Respectfully no its not. The Constitution does not define what an arm is. If we view it at the time the constitution ws written it deals with projectile weapons, specifically guns.


You realize that you just contradicted yourself there. You said it doesn’t define arms, but somehow specifies guns. The view at the time the constitution was written, is that arms were the weapons of warfare. Muskets, tomahawks, spears, arrows, cannons, swords… all the weapons of warfare.


We arrive at that position by noting that while people owned guns, they did not own cannons at the time. If cannons or any weapon other than a gun were covered it would have been noted at the time.


You are wrong again. People did own cannons at the time. They also owned tomahawks, knives, swords, bows and arrows. There was no law or regulation prohibiting the sale, manufacturing or ownership of any of these.


You ignore the fact that State guard units are armed with the same systems the Federal full time armed forces are armed with.


This has nothing to do with the individual right of the 2nd amendment. Outside of the State guard, how are the people supposed to come together as the militia without the tools if needed to stand up to tyranny?


A bomb / explosive device is not a gun - its a bomb / explosive device.
An Amram is not a gun, its an advanced medium range air to air missile.
An aircraft / submarine / aircraft carrier are not guns.


It doesn’t have to be a gun. They are all arms, of which the people are not supposed to be barred from possessing.


I disagree.. No where in the Constitutiondoes it state the population is to have equal access to weapons the government does.


Nor does the first amendment, but you only require specifics on the 2nd for some reason.


Originally posted by Wolf321
How is it that the 2nd amendment is the only right specified in the Constitution that you think lacks specifics and allows states to regulate? Under your logic, how is it that other rights (when not in violation of rights from person to person) cannot be regulated such as speech, religion, assembly etc.?


We have been over these points in our other posts. I refer you back to those posts for the answer.


You have yet to address this in any of your post. The closes you came was in your first post in which you pointed out the instances wherein the freedoms of speech, religion, assembly etc can be restricted. At that time I pointed out that all your examples were cases where doing so was a violation of another’s rights, but in the case of weapons, no persons rights are violated. I take it you are choosing to dodge the question for lack of a logical answer.


For starters they are not contrdictory. Secondly the 2A does not specify what an "arm" is. Third there is nothing in the constitution that states the people have a right to have the same weapons as the government.
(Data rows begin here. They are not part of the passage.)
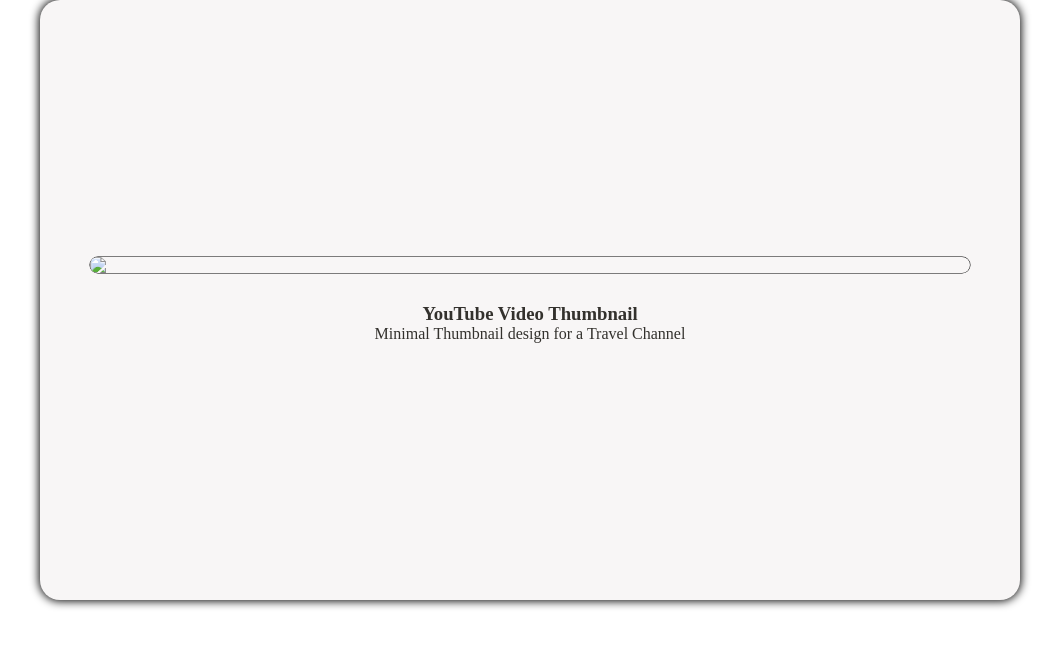
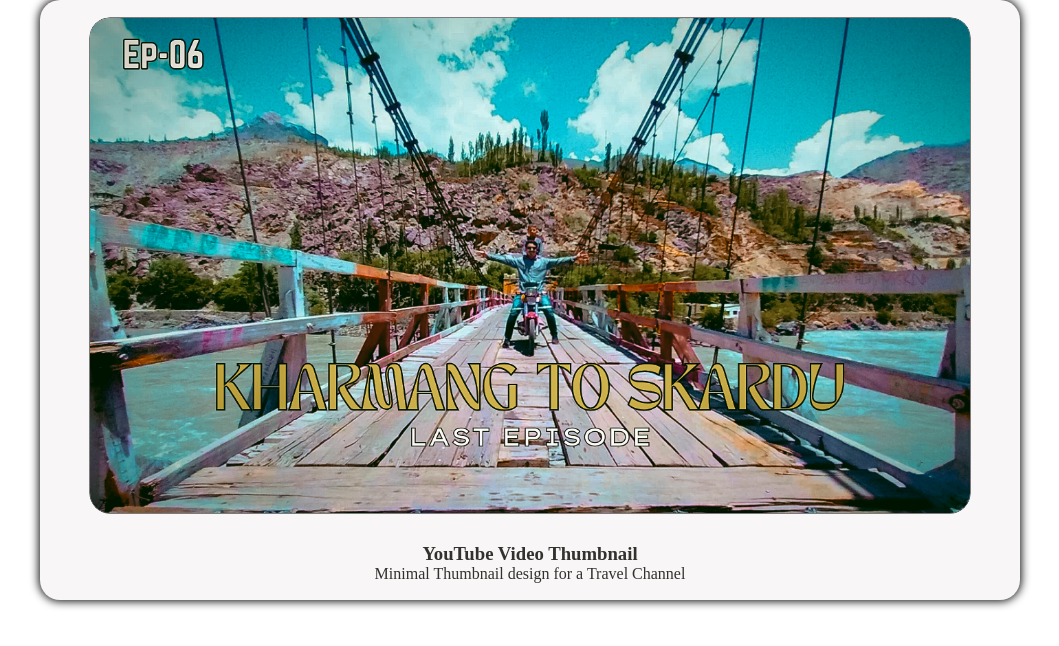
Before and after one commit to zamanjaffery/Graphic-Design-Portfolio, a plain HTML site: page thumbnail24.html in a window 1280 px wide. Shown: the whole page, without its empty margins (110-1169 px from the left). Drawn offline with Linux system fonts and the light colour scheme.

Commit message:
Update thumbnail24.html

```diff
--- a/thumbnail24.html
+++ b/thumbnail24.html
@@ -8,11 +8,12 @@
 </head>
 <body>
   <div class="portfolio-card logo">
-            <img src="images/project24.jpg " width="200px">
+            <img src="project24.jpg " width="200px">
             <div class="portfolio-info">
                 <h3>YouTube Video Thumbnail</h3>
                 <p>Minimal Thumbnail design for a Travel Channel</p>
             </div>
         </div>
     </body>
+
 </html>
```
The first amendment does not specify what speech is, what assembly is, what a religion is, what the press is, but everyone knows what it is. Everyone does then and now. Arms has and always will be the weapons of warfare.

continued...



posted on Aug, 16 2012 @ 10:40 PM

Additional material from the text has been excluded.